● YOUR GOAL: Search the data for the word "MyProfileWrapper". Reproduce every line where it is found.
★ ★ ★ ★ ★ ★ ★
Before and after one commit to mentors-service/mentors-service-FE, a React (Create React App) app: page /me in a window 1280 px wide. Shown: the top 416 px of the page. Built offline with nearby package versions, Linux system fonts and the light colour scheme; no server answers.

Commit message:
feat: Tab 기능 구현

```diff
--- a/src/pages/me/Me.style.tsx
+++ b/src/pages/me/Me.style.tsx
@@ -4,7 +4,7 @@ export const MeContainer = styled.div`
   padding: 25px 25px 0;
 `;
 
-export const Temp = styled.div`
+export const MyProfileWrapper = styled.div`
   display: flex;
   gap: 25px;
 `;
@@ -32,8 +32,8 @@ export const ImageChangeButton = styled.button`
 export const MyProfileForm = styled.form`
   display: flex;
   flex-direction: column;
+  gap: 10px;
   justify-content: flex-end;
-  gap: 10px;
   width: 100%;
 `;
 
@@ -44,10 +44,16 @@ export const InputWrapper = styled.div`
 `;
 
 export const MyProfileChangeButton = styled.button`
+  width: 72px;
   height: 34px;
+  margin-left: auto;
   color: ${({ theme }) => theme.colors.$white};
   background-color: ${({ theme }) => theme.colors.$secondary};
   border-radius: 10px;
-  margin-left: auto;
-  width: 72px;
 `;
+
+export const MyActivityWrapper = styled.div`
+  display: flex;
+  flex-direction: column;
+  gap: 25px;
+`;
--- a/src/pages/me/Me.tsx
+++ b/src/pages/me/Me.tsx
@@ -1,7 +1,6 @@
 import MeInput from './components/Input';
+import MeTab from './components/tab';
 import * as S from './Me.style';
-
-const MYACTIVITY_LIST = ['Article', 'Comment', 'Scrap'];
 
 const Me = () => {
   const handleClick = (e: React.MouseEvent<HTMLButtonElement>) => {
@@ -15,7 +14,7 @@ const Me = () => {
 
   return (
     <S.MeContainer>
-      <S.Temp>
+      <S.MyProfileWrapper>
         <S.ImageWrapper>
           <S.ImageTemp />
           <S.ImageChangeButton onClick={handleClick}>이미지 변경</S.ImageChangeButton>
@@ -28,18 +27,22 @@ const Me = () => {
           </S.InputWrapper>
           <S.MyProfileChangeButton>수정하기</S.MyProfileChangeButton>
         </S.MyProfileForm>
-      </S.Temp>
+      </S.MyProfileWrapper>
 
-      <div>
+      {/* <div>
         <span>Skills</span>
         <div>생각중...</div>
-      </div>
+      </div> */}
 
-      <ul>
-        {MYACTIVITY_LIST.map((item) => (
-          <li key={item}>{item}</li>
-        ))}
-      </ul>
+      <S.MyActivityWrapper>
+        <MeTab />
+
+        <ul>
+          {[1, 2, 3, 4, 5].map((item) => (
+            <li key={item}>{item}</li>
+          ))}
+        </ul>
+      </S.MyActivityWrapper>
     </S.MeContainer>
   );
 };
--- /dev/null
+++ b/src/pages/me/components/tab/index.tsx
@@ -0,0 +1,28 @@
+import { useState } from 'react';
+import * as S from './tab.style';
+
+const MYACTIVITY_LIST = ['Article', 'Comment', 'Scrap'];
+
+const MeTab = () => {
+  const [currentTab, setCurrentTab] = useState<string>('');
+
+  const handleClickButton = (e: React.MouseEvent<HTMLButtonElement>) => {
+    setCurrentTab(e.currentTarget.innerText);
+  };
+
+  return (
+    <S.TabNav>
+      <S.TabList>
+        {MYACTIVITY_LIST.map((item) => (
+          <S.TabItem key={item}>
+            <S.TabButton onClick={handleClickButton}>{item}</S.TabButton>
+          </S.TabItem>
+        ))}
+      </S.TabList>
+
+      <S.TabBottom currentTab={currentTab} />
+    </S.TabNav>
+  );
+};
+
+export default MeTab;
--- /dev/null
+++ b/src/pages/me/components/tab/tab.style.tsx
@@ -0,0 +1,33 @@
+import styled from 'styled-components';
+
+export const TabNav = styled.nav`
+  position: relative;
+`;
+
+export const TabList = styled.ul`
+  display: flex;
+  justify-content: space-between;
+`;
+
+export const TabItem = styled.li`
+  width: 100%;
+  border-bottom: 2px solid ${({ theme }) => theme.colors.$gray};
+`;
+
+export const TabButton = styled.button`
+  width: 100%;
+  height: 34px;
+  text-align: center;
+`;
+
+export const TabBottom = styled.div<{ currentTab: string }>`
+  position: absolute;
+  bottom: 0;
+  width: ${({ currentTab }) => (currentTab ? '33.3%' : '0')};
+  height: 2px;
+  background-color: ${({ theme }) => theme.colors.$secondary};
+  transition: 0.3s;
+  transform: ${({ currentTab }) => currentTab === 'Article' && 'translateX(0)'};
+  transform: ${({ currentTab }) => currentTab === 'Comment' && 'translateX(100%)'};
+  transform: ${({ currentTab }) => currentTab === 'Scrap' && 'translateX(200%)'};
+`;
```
★ ★ ★ ★ ★ ★ ★
● ANSWER AREA:
+export const MyProfileWrapper = styled.div`
+      <S.MyProfileWrapper>
+      </S.MyProfileWrapper>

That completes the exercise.